**Work instruction**
Whenever a line below holds the word "center", count it; please give only the final number.

[Opening Exercise inputs section]

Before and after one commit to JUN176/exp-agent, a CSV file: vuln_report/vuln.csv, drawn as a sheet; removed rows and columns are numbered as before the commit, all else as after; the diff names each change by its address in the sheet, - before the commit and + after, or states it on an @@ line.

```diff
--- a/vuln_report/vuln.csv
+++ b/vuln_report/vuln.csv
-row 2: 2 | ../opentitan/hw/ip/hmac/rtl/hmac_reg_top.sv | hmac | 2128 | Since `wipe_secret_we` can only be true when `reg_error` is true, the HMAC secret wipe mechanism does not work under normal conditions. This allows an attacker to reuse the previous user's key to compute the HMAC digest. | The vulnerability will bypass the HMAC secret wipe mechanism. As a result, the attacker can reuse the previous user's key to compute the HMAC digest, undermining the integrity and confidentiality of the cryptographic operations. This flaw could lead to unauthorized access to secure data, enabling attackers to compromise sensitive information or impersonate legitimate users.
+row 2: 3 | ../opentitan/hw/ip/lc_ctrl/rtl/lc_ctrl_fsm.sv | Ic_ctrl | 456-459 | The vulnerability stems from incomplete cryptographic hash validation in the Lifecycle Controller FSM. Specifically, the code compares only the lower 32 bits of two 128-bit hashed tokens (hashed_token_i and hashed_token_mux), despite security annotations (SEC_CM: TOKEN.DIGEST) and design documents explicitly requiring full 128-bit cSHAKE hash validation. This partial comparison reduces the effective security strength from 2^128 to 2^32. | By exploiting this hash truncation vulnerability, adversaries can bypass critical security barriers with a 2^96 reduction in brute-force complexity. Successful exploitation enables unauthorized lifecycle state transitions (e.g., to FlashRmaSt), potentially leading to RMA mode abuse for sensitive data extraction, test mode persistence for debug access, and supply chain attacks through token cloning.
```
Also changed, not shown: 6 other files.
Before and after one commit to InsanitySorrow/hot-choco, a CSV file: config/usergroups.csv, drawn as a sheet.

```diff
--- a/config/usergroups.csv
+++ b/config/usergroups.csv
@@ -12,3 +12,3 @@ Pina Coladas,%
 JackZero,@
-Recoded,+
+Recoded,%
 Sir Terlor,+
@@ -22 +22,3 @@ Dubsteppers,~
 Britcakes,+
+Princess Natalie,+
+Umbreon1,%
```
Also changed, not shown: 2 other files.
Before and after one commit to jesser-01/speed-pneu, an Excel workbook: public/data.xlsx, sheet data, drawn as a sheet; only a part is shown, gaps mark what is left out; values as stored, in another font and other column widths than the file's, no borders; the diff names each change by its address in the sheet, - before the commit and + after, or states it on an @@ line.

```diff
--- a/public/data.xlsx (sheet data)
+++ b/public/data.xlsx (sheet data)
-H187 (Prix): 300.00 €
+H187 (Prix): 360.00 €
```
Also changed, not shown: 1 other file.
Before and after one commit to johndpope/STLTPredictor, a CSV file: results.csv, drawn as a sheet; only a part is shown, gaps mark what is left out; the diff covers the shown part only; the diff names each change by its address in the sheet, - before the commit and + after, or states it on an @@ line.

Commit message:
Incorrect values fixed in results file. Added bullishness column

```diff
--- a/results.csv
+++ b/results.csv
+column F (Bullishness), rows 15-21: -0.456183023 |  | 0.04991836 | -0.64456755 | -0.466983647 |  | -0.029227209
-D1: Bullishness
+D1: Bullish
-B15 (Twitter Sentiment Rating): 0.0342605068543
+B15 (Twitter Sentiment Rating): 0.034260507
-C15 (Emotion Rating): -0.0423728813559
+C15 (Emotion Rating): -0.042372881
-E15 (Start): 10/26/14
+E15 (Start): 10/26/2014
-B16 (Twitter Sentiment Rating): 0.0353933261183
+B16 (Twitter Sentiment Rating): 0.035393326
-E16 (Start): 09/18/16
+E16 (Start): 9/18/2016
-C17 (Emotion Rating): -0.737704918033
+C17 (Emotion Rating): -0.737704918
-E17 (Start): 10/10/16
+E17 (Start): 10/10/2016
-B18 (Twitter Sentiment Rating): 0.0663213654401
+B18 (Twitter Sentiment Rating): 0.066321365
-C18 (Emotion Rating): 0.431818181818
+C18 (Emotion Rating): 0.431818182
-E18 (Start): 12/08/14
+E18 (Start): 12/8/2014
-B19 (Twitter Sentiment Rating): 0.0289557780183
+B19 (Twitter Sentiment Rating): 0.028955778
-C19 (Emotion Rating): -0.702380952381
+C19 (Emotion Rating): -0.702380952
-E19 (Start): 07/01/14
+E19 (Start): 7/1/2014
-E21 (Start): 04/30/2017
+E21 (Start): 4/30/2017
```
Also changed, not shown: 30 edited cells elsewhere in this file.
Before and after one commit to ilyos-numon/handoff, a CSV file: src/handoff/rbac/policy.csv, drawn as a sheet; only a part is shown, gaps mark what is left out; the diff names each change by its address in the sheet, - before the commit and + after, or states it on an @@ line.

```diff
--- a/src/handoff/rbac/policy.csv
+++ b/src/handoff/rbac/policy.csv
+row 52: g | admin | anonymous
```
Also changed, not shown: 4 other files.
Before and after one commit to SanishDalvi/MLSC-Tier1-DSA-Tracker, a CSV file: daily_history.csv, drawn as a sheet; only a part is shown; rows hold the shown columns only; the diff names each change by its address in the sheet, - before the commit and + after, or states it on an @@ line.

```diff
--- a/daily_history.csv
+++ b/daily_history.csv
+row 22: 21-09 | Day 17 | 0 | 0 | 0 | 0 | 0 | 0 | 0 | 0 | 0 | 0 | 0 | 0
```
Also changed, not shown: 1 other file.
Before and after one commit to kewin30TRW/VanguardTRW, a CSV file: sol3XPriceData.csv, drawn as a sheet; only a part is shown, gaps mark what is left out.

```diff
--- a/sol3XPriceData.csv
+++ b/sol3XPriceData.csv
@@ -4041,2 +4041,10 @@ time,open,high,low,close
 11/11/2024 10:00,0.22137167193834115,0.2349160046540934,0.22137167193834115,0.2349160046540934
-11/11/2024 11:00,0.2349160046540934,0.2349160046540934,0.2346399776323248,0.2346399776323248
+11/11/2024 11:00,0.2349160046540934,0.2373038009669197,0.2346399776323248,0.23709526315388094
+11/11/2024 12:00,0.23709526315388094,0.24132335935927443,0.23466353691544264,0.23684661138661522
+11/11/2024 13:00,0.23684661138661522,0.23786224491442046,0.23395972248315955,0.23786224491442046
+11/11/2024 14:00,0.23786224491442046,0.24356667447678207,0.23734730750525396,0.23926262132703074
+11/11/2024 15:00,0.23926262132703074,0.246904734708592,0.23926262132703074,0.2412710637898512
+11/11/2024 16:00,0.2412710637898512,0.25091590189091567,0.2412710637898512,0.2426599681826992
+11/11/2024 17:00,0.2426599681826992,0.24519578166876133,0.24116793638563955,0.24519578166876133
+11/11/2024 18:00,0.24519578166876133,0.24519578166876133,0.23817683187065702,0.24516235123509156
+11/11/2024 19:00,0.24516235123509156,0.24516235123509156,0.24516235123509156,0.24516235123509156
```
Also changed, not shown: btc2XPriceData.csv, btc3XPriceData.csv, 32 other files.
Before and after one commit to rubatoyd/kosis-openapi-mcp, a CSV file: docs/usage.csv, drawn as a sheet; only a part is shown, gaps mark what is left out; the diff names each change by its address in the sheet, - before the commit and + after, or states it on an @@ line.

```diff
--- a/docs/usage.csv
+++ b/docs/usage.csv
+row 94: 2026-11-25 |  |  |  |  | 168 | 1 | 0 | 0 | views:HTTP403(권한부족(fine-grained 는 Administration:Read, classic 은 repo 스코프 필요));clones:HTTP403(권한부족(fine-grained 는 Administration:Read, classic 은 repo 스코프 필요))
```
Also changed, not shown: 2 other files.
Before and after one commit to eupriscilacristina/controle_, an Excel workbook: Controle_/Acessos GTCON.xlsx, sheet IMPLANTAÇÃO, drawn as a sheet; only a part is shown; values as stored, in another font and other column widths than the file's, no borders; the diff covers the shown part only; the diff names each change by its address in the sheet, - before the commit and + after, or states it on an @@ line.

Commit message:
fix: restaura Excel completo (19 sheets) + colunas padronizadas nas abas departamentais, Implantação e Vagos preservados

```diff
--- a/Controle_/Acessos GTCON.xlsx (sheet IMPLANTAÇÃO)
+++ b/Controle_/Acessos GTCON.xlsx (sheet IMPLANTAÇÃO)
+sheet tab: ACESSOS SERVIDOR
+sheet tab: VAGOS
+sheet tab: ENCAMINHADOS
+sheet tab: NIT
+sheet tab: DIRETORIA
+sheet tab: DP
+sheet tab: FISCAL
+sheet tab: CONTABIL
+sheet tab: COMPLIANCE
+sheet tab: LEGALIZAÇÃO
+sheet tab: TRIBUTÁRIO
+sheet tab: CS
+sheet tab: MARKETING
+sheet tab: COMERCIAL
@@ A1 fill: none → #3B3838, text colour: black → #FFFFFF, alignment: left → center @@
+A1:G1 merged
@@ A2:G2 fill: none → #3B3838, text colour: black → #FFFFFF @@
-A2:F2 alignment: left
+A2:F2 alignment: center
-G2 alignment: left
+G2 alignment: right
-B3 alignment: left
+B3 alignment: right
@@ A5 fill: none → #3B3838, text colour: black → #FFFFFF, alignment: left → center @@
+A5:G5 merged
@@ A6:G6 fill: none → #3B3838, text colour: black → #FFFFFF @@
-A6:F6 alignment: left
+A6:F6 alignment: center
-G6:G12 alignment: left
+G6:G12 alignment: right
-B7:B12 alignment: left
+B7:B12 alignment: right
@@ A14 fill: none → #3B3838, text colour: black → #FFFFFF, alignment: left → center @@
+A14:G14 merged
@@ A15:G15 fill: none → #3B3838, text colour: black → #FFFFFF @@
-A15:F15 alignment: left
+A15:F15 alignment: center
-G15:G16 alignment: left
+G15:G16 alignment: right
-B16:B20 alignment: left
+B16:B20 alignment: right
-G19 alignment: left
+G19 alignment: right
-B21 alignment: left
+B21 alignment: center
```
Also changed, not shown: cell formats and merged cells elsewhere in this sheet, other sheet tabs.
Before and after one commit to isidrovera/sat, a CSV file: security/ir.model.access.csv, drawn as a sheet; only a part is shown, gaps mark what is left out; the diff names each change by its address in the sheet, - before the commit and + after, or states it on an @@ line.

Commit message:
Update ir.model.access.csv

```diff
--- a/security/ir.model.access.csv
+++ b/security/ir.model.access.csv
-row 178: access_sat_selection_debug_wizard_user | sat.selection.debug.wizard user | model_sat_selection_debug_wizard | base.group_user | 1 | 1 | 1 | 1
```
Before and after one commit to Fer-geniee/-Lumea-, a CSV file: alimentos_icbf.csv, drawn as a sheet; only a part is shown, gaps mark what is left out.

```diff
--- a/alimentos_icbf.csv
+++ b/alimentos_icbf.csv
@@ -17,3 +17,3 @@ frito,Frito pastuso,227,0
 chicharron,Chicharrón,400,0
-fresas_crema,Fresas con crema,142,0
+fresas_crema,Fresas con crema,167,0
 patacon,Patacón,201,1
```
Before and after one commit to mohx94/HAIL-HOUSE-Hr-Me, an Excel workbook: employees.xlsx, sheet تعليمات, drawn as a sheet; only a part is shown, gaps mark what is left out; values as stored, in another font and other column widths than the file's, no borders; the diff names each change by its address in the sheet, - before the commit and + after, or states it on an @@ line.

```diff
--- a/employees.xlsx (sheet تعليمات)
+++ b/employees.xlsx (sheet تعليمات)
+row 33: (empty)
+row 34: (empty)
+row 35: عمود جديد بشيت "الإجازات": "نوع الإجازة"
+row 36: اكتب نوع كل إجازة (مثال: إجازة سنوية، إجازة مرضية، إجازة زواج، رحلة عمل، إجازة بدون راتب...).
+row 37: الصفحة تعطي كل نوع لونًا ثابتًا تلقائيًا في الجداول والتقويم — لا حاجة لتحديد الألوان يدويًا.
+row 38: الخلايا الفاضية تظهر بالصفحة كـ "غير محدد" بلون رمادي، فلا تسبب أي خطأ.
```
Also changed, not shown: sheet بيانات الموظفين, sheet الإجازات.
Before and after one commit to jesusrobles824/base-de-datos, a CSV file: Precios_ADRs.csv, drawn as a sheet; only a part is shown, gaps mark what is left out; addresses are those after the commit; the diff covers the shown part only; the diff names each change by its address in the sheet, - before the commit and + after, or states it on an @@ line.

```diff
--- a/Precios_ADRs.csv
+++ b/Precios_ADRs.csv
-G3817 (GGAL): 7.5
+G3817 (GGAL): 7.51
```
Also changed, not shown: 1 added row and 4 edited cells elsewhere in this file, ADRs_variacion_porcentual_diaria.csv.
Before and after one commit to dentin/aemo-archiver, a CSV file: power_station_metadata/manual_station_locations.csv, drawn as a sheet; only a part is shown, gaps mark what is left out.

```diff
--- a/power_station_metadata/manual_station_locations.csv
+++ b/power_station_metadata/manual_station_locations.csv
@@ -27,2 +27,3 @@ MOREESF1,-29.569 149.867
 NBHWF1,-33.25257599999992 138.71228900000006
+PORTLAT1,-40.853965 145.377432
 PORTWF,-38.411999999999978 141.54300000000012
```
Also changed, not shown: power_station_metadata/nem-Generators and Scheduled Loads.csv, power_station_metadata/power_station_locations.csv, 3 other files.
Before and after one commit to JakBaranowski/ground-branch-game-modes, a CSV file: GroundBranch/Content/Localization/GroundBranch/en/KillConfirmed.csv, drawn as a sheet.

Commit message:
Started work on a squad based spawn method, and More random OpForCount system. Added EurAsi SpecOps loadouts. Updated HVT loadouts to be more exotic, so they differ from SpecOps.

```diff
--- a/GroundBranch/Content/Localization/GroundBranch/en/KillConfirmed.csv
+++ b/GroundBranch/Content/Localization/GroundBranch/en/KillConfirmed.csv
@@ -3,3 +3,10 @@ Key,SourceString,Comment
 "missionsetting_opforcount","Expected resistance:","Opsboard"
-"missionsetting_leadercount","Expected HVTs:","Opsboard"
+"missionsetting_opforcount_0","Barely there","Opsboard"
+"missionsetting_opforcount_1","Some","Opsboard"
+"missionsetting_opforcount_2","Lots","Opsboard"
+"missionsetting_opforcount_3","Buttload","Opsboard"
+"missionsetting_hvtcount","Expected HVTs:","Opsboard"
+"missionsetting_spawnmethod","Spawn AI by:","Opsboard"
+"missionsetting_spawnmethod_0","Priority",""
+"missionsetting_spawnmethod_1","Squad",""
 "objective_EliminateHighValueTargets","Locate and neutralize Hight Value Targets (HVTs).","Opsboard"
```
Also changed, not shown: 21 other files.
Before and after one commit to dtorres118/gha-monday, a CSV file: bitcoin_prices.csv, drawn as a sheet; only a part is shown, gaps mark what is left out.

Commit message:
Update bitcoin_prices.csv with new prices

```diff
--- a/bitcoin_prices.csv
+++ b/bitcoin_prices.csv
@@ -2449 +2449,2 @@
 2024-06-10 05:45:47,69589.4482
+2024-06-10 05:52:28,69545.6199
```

[Closing Exercise inputs section]

**Task output**
7